From a business magazine called Fast Company comes a good opinion piece discussing “Why schools need to abandon facial recognition, not double down on it”.
It’s written by two fellows from the NAACP Legal Defense Fund who link to a growing body of research indicating that these systems use software that is heavily biased and frequently inaccurate. Which is pretty typical in the AI business these days.
Welcoming facial recognition into our children’s classrooms creates situations ripe for discrimination based on flimsy science. Emerging research is clear that facial recognition technology is inaccurate and reproduces age, race, and ethnicity biases. It also performs more poorly on children as compared to adults due, in part, to facial changes that occur during adolescence. Yet companies continue aggressively marketing facial recognition as a cost-effective public safety solution without disclosing these tools’ inaccuracies and racial and gender biases.
At least one company is selling something called “affect recognition”, an AI-based system which they imply can read student minds by analyzing their faces and interpreting their emotions.
Affect recognition technology relies on the flawed premise that observable differences in physical characteristics among individuals and groups can be measured, quantified, and interpreted in ways that offer insights into a person’s intellect, morality, or trustworthiness. As such, affect recognition falsely assigns scientific significance to racial differences in ways that reproduce racial hierarchy and social inequality. A person’s character, emotions, and “risk level” cannot be discerned from their body or face.
While this system is pitched as a tool to improve learning, it is more likely to be used, Minority-Report-style,1 to “catch” students who are planning to do something “wrong”. At least according to the unseen, unquestioned algorithms.
When these relatively new AI systems are layered on top of the growing general use of video and audio surveillance in schools, plus the fact that police agencies are often given direct access to the data, you have a situation that “criminalizes students of color” and actually interferes with the learning process.
Read the whole article and then ask your school or district about the surveillance systems they are using or planning to buy.
Community stakeholders can become a powerful voice in pressuring their local governments to join the growing list of cities and states that have banned police use of facial recognition technology. Students—children—should not be monitored by surveillance technology that is flawed, reproduces biased outcomes, and is ill-equipped to do anything beyond erode public trust and safety.
The image, of course, is from the movie Minority Report, directed by Steven Spielberg, starring Tom Cruise, and based on a short story by Phillip K. Dick.
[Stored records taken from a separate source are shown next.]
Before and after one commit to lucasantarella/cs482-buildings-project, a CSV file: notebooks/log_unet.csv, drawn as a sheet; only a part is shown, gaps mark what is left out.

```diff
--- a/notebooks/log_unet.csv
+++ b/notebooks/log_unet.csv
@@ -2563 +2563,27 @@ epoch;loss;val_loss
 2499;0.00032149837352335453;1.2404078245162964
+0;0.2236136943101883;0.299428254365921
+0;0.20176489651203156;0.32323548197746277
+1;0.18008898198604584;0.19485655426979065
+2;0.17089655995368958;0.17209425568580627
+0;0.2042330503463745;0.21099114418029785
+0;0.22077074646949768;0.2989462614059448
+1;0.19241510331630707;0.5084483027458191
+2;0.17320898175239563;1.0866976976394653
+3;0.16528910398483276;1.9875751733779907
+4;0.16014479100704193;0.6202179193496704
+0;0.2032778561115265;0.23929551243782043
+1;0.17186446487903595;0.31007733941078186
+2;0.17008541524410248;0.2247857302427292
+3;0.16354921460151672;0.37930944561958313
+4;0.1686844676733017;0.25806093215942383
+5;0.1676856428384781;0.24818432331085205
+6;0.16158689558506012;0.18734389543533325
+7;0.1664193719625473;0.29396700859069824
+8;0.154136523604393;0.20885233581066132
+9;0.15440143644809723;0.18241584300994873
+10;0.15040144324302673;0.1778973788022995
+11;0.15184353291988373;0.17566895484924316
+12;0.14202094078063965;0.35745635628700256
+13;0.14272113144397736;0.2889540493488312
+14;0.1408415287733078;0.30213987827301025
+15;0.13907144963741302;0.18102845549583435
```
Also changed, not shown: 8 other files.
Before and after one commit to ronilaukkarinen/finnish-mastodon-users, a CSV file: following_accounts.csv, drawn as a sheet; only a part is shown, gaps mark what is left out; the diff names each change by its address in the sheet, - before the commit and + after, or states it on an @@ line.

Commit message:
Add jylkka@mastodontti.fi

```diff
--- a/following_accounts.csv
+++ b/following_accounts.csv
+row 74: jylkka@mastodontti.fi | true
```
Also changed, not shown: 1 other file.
1. Since this implementation of the software is likely being used in schools with high minority populations, using the title of that movie seems additionally appropriate.